        Your network consists of a single Active Directory domain. All domain controllers run Windows Server 2008 R2. The network contains 100 servers and 5,000 client computers. The client computers run either Windows XP Service Pack 1 or Windows 7.

        You need to plan a VPN solution that meets the following requirements:

        路Stores VPN passwords as encrypted text

        路Supports Suite B cryptographic algorithms

        路Supports automatic enrollment of certificates

        路Supports client computers that are configured as members of a workgroup What should you include in your plan?

        1. Upgrade the client computers to Windows XP Service Pack 3. Implement a standalone certification authority (CA). Implement an IPsec VPN that uses certificate based authentication.

        2. Upgrade the client computers to Windows XP Service Pack 3. Implement an enterprise certification authority (CA) that is based on Windows Server?2008 R2. Implement an IPsec VPN that uses Kerberos authentication.

        3. Upgrade the client computers to Windows 7. Implement an enterprise certification authority (CA) that is based on Windows Server 2008 R2. Implement an IPsec VPN that uses preshared keys.

        4. Upgrade the client computers to Windows 7. Implement an enterprise certification authority (CA) that is based on Windows Server 2008 R2. Implement an IPsec VPN that uses certificate based authentication.

Answer: D Explanation:

This is as close as I could get to an answer to this.

In essence, Enterprise CAs are fully integrated into a Windows Server 2008 environment. This type of CA makes the issuing and management of certificates for Active Directory clients as simple as possible.

Standalone CAs do not require Active Directory. When certificate requests are submitted to Standalone CAs, the requestor must provide all relevant identifying information and manually specify the type of certificate needed. This process occurs automatically with an Enterprise CA. By default, Standalone CA requests require administrator approval.

Administrator intervention is necessary because there is no automated method of verifying a requestor’s credentials. Standalone CAs do not use certificate templates, limiting the ability for administrators to customize certificates for specific organizational needs.

L2TP/IPsecL2TP connections use encryption provided by IPsec. L2TP/IPsec is the protocol that you need to deploy if you are supporting Windows XP remote access clients, because these clients cannot use SSTP. L2TP/IPsec provides per-packet data origin authentication, data integrity, replay protection, and data confidentiality.

L2TP/IPsec connections use two levels of authentication. Computer-level authentication occurs either using digital certificates issued by a CA trusted by the client and VPN server or through the deployment of pre-shared keys. PPP authentication protocols are then used for user-level authentication. L2TP/IPsec supports all of the

VPN authentication protocols available on Windows Server 2008.

Supports Suite B cryptographic algorithms

When using the Certificate Templates console, note that you cannot configure the autoenrollment permission for a level 1 certificate template. Level 1 certificates have Windows 2000 as their minimum supported CA. Level 2 certificate templates have Windows Server 2003 as a minimum supported CA. Level 2 certificate templates are also

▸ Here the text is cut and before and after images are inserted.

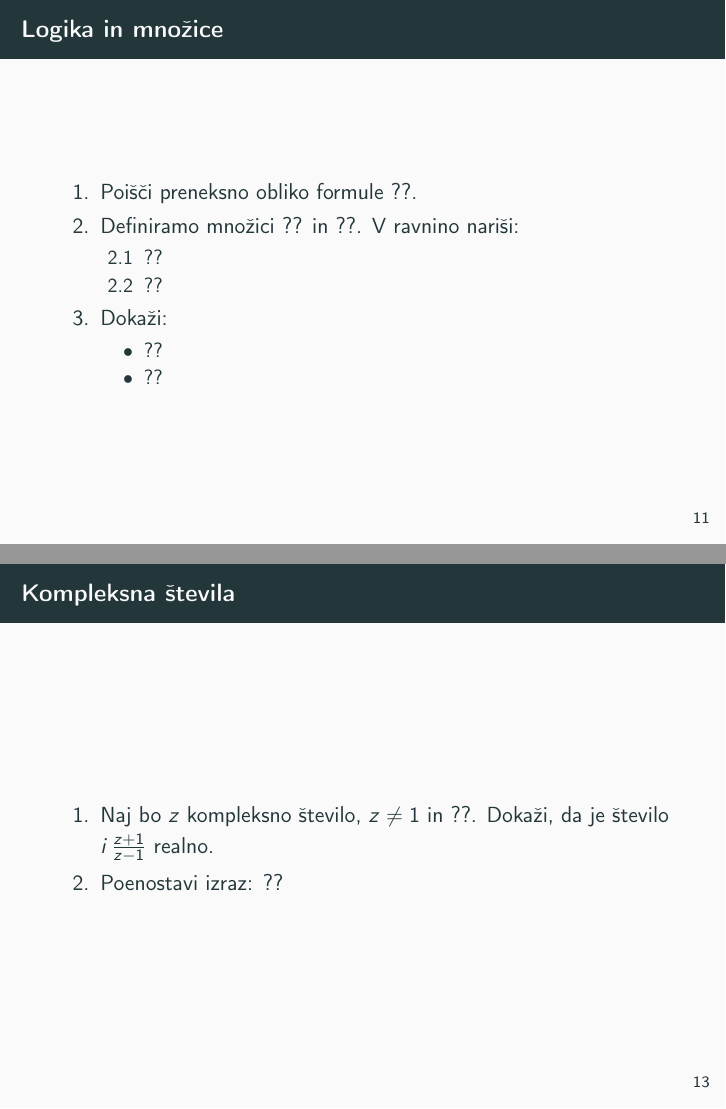
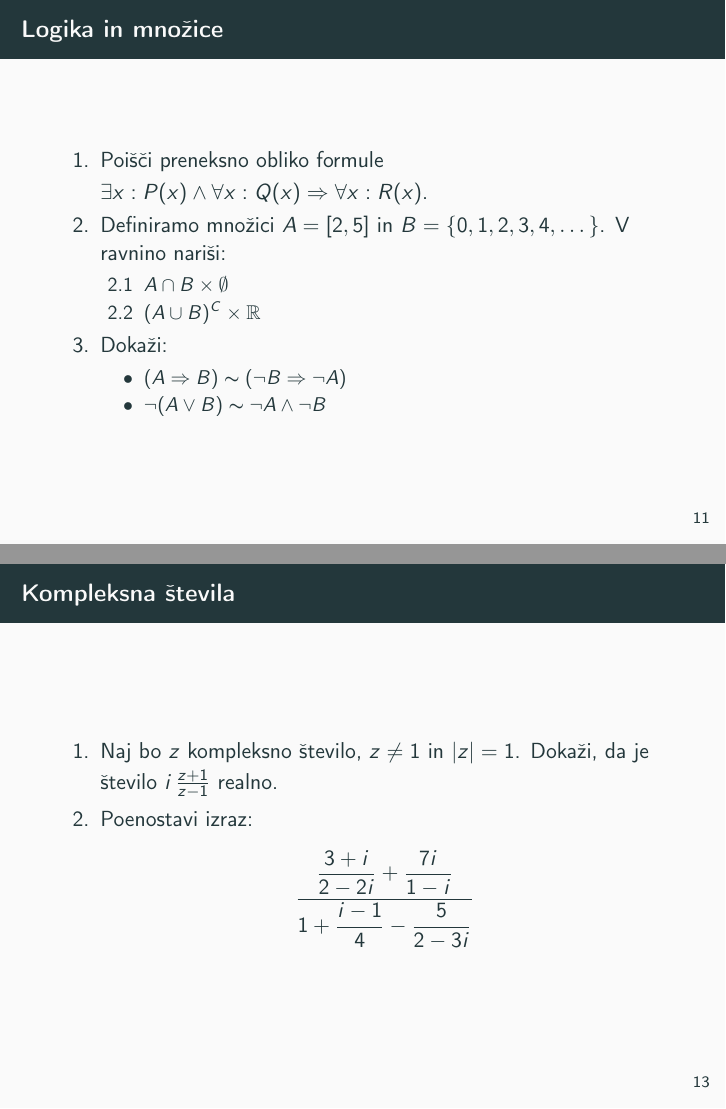
Before and after one commit to bostic-tinkara/racunalniski-praktikum, LaTeX slides (08-prosojnice/prosojnice.tex, which reads 08-prosojnice/prosojnice/3-analiza-logika-mnozice.tex): pages 22 and 24 of 56, joined at a grey line. Compiled offline with pdfLaTeX.

Commit message:
dokoncano

```diff
--- a/08-prosojnice/prosojnice/3-analiza-logika-mnozice.tex
+++ b/08-prosojnice/prosojnice/3-analiza-logika-mnozice.tex
@@ -1,19 +1,19 @@
 \begin{frame}{Logika in množice}
 	\begin{enumerate}
 		\item
-		Poišči preneksno obliko formule ??.
+		Poišči preneksno obliko formule \(\exists x : P(x)\wedge \forall x : Q(x)\Rightarrow \forall x : R(x)\).
 		\item
-		Definiramo množici ?? in ??.
+		Definiramo množici \(A=[2,5]\) in \(B=\{0,1,2,3,4,\dots\}\).
 		V ravnino nariši:
 		\begin{enumerate}
-		   \item ??
-		   \item ??
+		   \item \(A \cap B \times \emptyset\)
+		   \item \((A \cup B)^C \times \mathbb{R}\)
 		\end{enumerate}
 		\item
 		Dokaži:
 		\begin{itemize}
-			\item ??
-			\item ??
+			\item \((A \Rightarrow B)\thicksim (\neg B \Rightarrow \neg A)\)
+			\item \(\neg(A\vee B) \thicksim \neg A \wedge \neg B\)
 		\end{itemize}
 	\end{enumerate}
 \end{frame}
@@ -52,10 +51,10 @@
 \begin{frame}{Kompleksna števila}
 	\begin{enumerate}
 		\item
-		Naj bo $z$ kompleksno število, $z \ne 1$ in ??.
+		Naj bo $z$ kompleksno število, $z \ne 1$ in $|z|=1$.
 		Dokaži, da je število \( i \, \frac{z+1}{z-1} \) realno.
 		\item
 		Poenostavi izraz:
-		??
+		\[\dfrac{\dfrac{3+i}{2-2i}+\dfrac{7i}{1-i}}{1+\dfrac{i-1}{4}-\dfrac{5}{2-3i}}\]
 	\end{enumerate}
 \end{frame}
```
Also changed, not shown: 07-magicni-kvadrati/magic.tex (+1 -1 lines), 07-magicni-kvadrati/magic.pdf, 08-prosojnice/prosojnice.pdf, 08-prosojnice/prosojnice/3-analiza-logika-mnozice.tex (13 more changed lines).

the minimum level of certificate template that supports autoenrollment. Level 3 certificates templates are supported only by client computers running Windows Server 2008 or Windows Vista. Level 3 certificate templates allow administrators to configure advanced Suite B cryptographic settings. These settings are not required to allow certificate autoenrollment and most administrators find level 2 certificate templates are adequate for their organizational needs.

Question No: 16 – (Topic 1)

Your network consists of a single Active Directory domain. All domain controllers run Windows Server 2008 R2.

All client computers run Windows 7. All user accounts are stored in an organizational unit (OU) named Staff. All client computer accounts are stored in an OU named Clients. You plan to deploy a new Application.

You need to ensure that the Application deployment meets the following requirements:

->Users must access the Application from an icon on the Start menu.

->The Application must be available to remote users when they are offline.

What should you do?

  1. Publish the Application to users in the Staff OU.

  2. Publish the Application to users in the Clients OU.

  3. Assign the Application to computers in the Staff OU.

  4. Assign the Application to computers in the Clients OU.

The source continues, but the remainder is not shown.